Look at Greenspan's biography - he is 100% the product of the very best of public welfare policy - public education in particular - this country has ever produced. He is, if not a self-loathing [jew|gay|african-american] like other GOP warriors, the greatest class traitor since FDR. The Guilded Age Aristocrats are not stupid, and they have waged a multi-generational fight to return to the pre-Square-Deal order, borrowing from the opposition where necessary. But, I digress...

Greenspan, no less than Dumbya, is neither stupid nor crazy, though both provide good cover for a great deal of malicious policy.

George H said...

If Greenspan is suffering from dementia then he's easily dismissible. I think BB is engaging in hyperbole even while including a definition.

If he's Evil as Montpellier suggests it's a whole other story.

I appreciate this from Montpellier: "like all Rand-ian whackjobs, he's engaged in the most severe form of denial and projection about that reality."

That's a form of mental illness. Denial and projection come from/cause neurosis.

But really. The wage-to-price issue for houses is the key here. Unless this ever comes back to what used to be 'reality' it will remain a mess.

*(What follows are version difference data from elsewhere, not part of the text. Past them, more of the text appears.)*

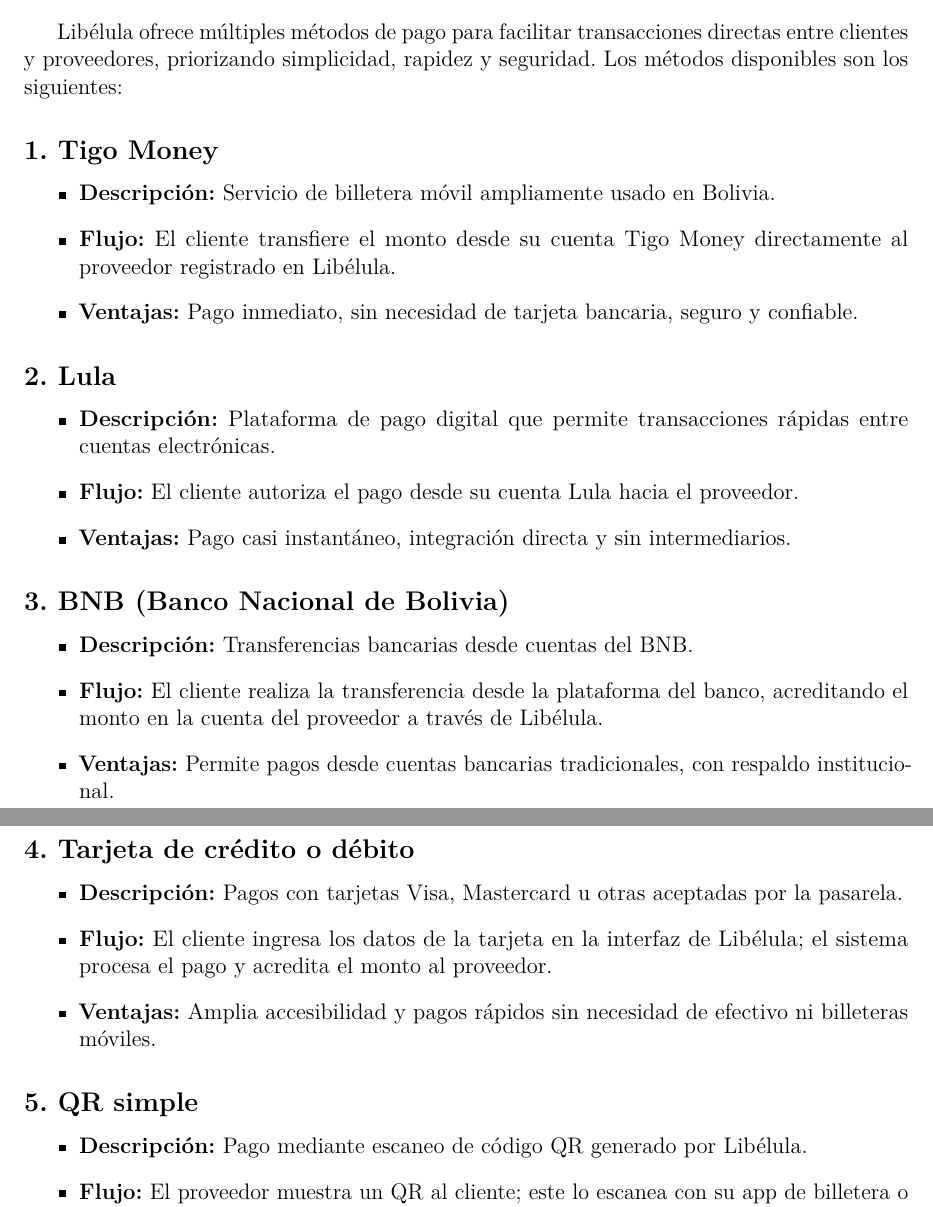
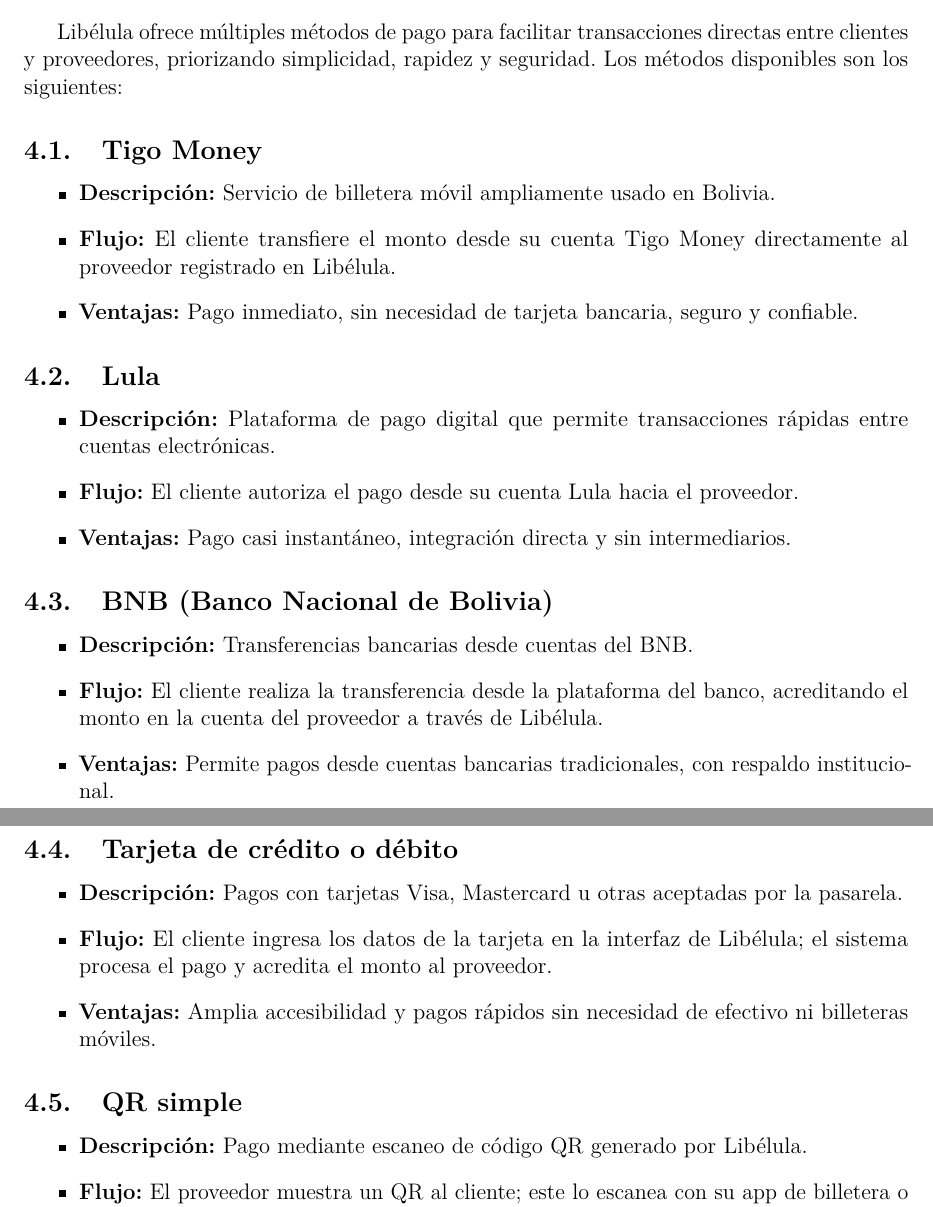
Before and after one commit to dpardo23/poc-libelula, a LaTeX document (main.tex, which reads preamble.tex, sections/04_Metodos_Pago.tex): two parts of pages 10 and 11 of 15, joined at a grey line, cut so that both start at the same text. Compiled offline with pdfLaTeX.

Commit message:
feat(docs): Añadir contenido de 04_Metodos_Pago y actualizar preamble para 'array'

```diff
--- a/preamble.tex
+++ b/preamble.tex
@@ -18,6 +18,8 @@
 \usepackage{microtype}   % Mejoras tipográficas sutiles (justificación)
 \usepackage{setspace}    % Para control de interlineado (ej. \onehalfspacing)
 \usepackage{xcolor}      % Para definir y usar colores
+\usepackage{geometry}    % Control de márgenes y layout
+\usepackage{array}       % Mejoras en tablas (p.ej., p{width} para columnas)
 
 
 % 4. PAQUETES PARA CÓDIGO FUENTE
--- a/sections/04_Metodos_Pago.tex
+++ b/sections/04_Metodos_Pago.tex
@@ -1,35 +1,35 @@
-\section*{Métodos de Pago de Libélula}
-    Libélula ofrece múltiples métodos de pago para facilitar transacciones directas entre clientes y proveedores, priorizando simplicidad, rapidez y seguridad. Los métodos disponibles son los siguientes:
-
-\subsection*{1. Tigo Money}
+\section{Métodos de Pago de Libélula}
+    Libélula ofrece múltiples métodos de pago para facilitar transacciones directas entre clientes y proveedores, priorizando simplicidad,
+	rapidez y seguridad. Los métodos disponibles son los siguientes:\par
+	\subsection{Tigo Money}
 		\begin{itemize}
 			\item \textbf{Descripción:} Servicio de billetera móvil ampliamente usado en Bolivia.
 			\item \textbf{Flujo:} El cliente transfiere el monto desde su cuenta Tigo Money directamente al proveedor registrado en Libélula.
 			\item \textbf{Ventajas:} Pago inmediato, sin necesidad de tarjeta bancaria, seguro y confiable.
 		\end{itemize}
 
-\subsection*{2. Lula}
+	\subsection{Lula}
 		\begin{itemize}
 			\item \textbf{Descripción:} Plataforma de pago digital que permite transacciones rápidas entre cuentas electrónicas.
 			\item \textbf{Flujo:} El cliente autoriza el pago desde su cuenta Lula hacia el proveedor.
 			\item \textbf{Ventajas:} Pago casi instantáneo, integración directa y sin intermediarios.
 		\end{itemize}
 
-\subsection*{3. BNB (Banco Nacional de Bolivia)}
+	\subsection{BNB (Banco Nacional de Bolivia)}
 		\begin{itemize}
 			\item \textbf{Descripción:} Transferencias bancarias desde cuentas del BNB.
 			\item \textbf{Flujo:} El cliente realiza la transferencia desde la plataforma del banco, acreditando el monto en la cuenta del proveedor a través de Libélula.
 			\item \textbf{Ventajas:} Permite pagos desde cuentas bancarias tradicionales, con respaldo institucional.
 		\end{itemize}
 
-\subsection*{4. Tarjeta de crédito o débito}
+	\subsection{Tarjeta de crédito o débito}
 		\begin{itemize}
 			\item \textbf{Descripción:} Pagos con tarjetas Visa, Mastercard u otras aceptadas por la pasarela.
 			\item \textbf{Flujo:} El cliente ingresa los datos de la tarjeta en la interfaz de Libélula; el sistema procesa el pago y acredita el monto al proveedor.
 			\item \textbf{Ventajas:} Amplia accesibilidad y pagos rápidos sin necesidad de efectivo ni billeteras móviles.
 		\end{itemize}
 
-\subsection*{5. QR simple}
+	\subsection{QR simple}
 		\begin{itemize}
 			\item \textbf{Descripción:} Pago mediante escaneo de código QR generado por Libélula.
 			\item \textbf{Flujo:} El proveedor muestra un QR al cliente; este lo escanea con su app de billetera o banca móvil y confirma el pago.
```
Lines whose indentation alone changed are shown as unchanged.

Great Essay: "Why the Rich Are Getting Richer and the Poor, Poorer" - Robert Reich (Clinton's Secretary of Labor)

Get Real said...

Insane flipper alert!!! 2421 Barracks Place, units 3/4. Selling for $179,500 apiece. Buyer paid $250,000 for BOTH units in June of this year!
Doesn't appear to be listed with a realtor, but I did see a flyer advertising an open house this Sunday. I'll bet the crickets will be chirping.

Mark said...

Greenspan is nuts. and Aaron, give me a break with your innuendos about the posters being xenophobes. Use your noggin for Pete's sake.
Not sure if Charl-Alb are doing this, but one great way to deal with foreclosures is for the county to use them to house their employees...whether they rent them or sell them, it's worth looking into.
I am not one of those commies who thinks it's a travesty of social justice that our police officers have to commute from Lake Monticello, Louisa, Staunton, et al., but we might as well have someone in those homes. And if you're going to pay a teacher/cop/fireman $30k a year, reduced rent and a shorter commute would be a good perk. Plus all the greenies around here would love that Officer Bill isn't burning fossil fuels all the way between Afton Mtn and C-ville. It's win-win for everyone.
Anybody want to comment who knows more about such programs?

Toronto realtor said...

It just shows the abilities of central banking system. They are not able to predict anything (because you need crystal ball to predict economic events...) and they are setting the most important price on the market - the price of money. We can't wonder time from time such mess occurs. It's not only about Fed. I am realtor in Toronto and we are lucky only because we don't have so many subprime mortgages. Calling more immigrants can be a solution for housing market, however - is this the way how we should solve such crisis??